Once the central heating has been turned off and the radiators left to cool, the engineer will bleed each radiator to let the air escape. Following this, the engineer will then turn the heating back on and check that the bleeding has been successful and resolved any problems.

The total cost for radiator bleeding should not be more than £150 and in some areas as little as £75.

radiator-installation-cost

FAQs

Where is the best place to install a radiator?
Typically, a radiator should be installed in the coldest part of the room, but you should avoid putting large items of furniture in front of it. You should also keep the radiator away from curtains as these will take most of the heat, rather than heating the room.

What size radiator do I need?
The right size for your radiator depends on the size of the room it is heating and what the room is used for. A plumber or heating engineer will be able to help you calculate the right radiator size using the British Thermal Unit (BTU) scale.

Can I paint my radiators?
Radiators should only be painted with radiator paint that has been designed to stay on hot metal surfaces without discolouring. The radiator should also be primed before being painted and turned on within 24 hours to properly ‘cure’ the paint.

When painting a radiator, take care not to paint over any valves or nuts as it could make them hard to loosen in the future.

What is a lockshield valve?
A lockshield valve allows water from the system to flow into the radiator.

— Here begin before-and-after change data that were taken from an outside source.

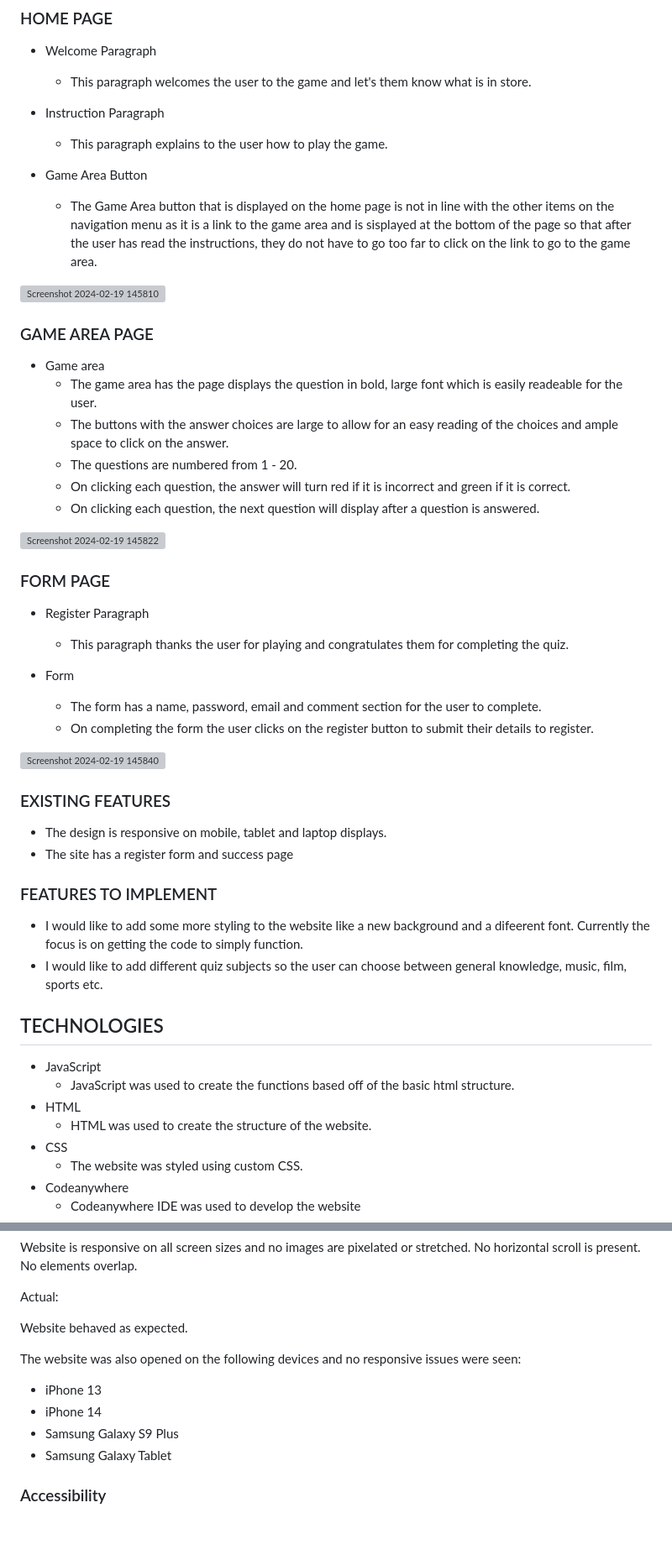
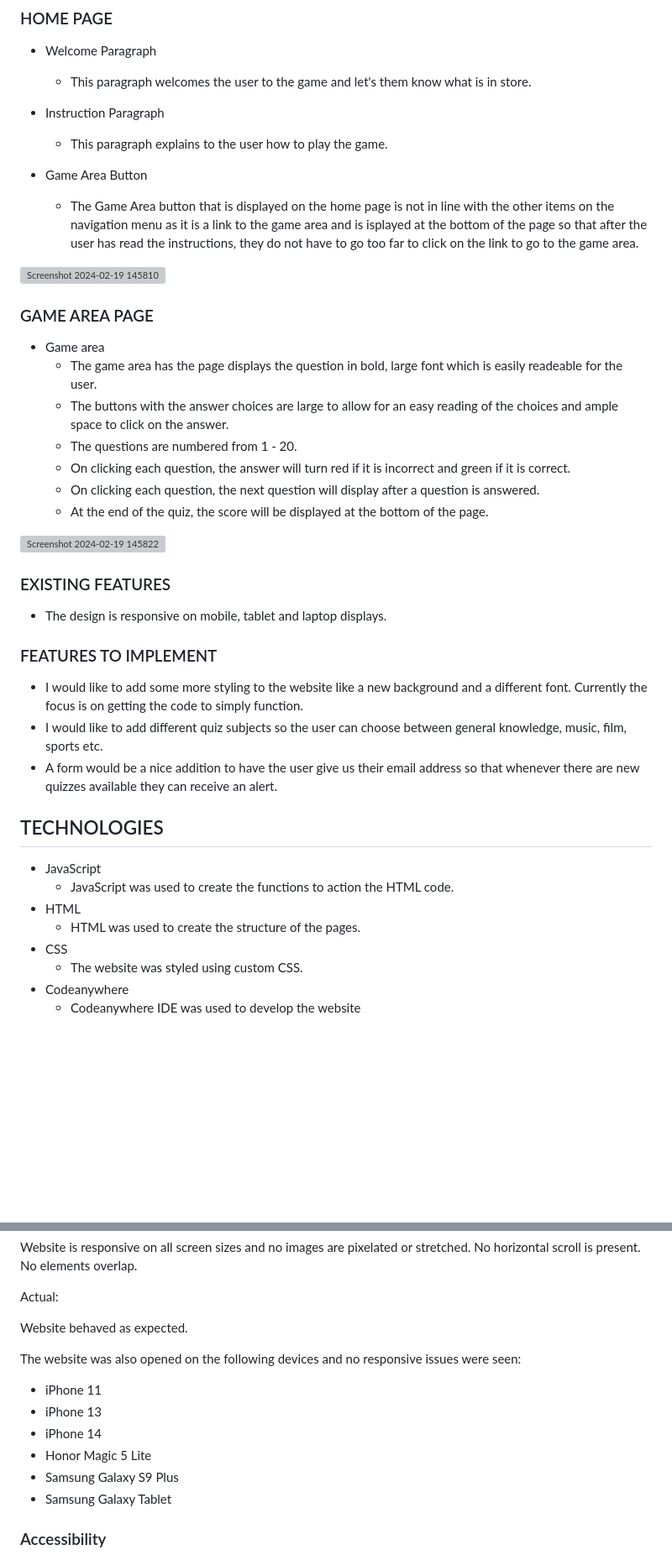
Before and after one commit to TammyGirl2015/Quizzed, a Markdown page: README.md, 2 parts joined by grey strips. Shown at 84% size. Drawn GitHub-style; blank space fills up the shorter version; grey boxes are pictures that could not be loaded.

```diff
--- a/README.md
+++ b/README.md
@@ -44,7 +38,7 @@ Quizzed is a Quiz game based on general knowledge questions. The home page gives
   * This paragraph explains to the user how to play the game.
 
 * Game Area Button
-  * The Game Area button that is displayed on the home page is not in line with the other items on the navigation menu as it is a link to the game area and is sisplayed at the bottom of the page so that after the user has read the instructions, they do not have to go too far to click on the link to go to the game area.
+  * The Game Area button that is displayed on the home page is not in line with the other items on the navigation menu as it is a link to the game area and is isplayed at the bottom of the page so that after the user has read the instructions, they do not have to go too far to click on the link to go to the game area.
 
  ![Screenshot 2024-02-19 145810](https://github.com/TammyGirl2015/Quizzed/assets/148330702/5f365a7a-1cc3-415b-8dca-8507e9b1b73f)
 
@@ -56,36 +50,26 @@ Quizzed is a Quiz game based on general knowledge questions. The home page gives
   * The questions are numbered from 1 - 20.
   * On clicking each question, the answer will turn red if it is incorrect and green if it is correct.
   * On clicking each question, the next question will display after a question is answered.
+  * At the end of the quiz, the score will be displayed at the bottom of the page.
 
 ![Screenshot 2024-02-19 145822](https://github.com/TammyGirl2015/Quizzed/assets/148330702/79aa8722-fd5c-4530-b18e-2b9f3b5dfbe3)
-
-### FORM PAGE
-
-* Register Paragraph
-  * This paragraph thanks the user for playing and congratulates them for completing the quiz.
-
-* Form
-  * The form has a name, password, email and comment section for the user to complete.
-  * On completing the form the user clicks on the register button to submit their details to register.
-
-![Screenshot 2024-02-19 145840](https://github.com/TammyGirl2015/Quizzed/assets/148330702/aa5654ab-5e1c-4d0c-a938-d35997611f94)
 
 ### EXISTING FEATURES
 
 * The design is responsive on mobile, tablet and laptop displays.
-* The site has a register form and success page
 
 ### FEATURES TO IMPLEMENT
 
-* I would like to add some more styling to the website like a new background and a difeerent font. Currently the focus is on getting the code to simply function.
+* I would like to add some more styling to the website like a new background and a different font. Currently the focus is on getting the code to simply function.
 * I would like to add different quiz subjects so the user can choose between general knowledge, music, film, sports etc.
+* A form would be a nice addition to have the user give us their email address so that whenever there are new quizzes available they can receive an alert.
 
 ## TECHNOLOGIES
 
 * JavaScript
-  * JavaScript was used to create the functions based off of the basic html structure.
+  * JavaScript was used to create the functions to action the HTML code.
 * HTML
-  * HTML was used to create the structure of the website.
+  * HTML was used to create the structure of the pages.
 * CSS
   * The website was styled using custom CSS.
 * Codeanywhere
@@ -126,8 +110,10 @@ Website behaved as expected.
 
 The website was also opened on the following devices and no responsive issues were seen:
 
+* iPhone 11
 * iPhone 13
 * iPhone 14
+* Honor Magic 5 Lite
 * Samsung Galaxy S9 Plus
 * Samsung Galaxy Tablet
 
```
Also changed, not shown: other parts of README.md (+35 -25 lines).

Lockshield valves are used to control the flow of the water and ensure that the radiators all heat up at the same rate.

What is the difference between thermostatic radiator valves (TRV) and manual valves?
A thermostatic radiator valve works to control the temperature of an induvial radiator using a built-in thermostat. The valve automatically opens and restricts the flow of water into the radiator to keep the room at the desired temperature.

A manual valve can only control the temperature of the radiator without taking into account the room temperature. With a manual valve, the radiator is either on or off.

Can a thermostatic radiator valve be fitted to a heated towel rail?
Yes, a TRV can be fitted to any radiator. However, you should keep in mind that in rooms that are often humid such as bathrooms and kitchens can cause TRVs to give false readings.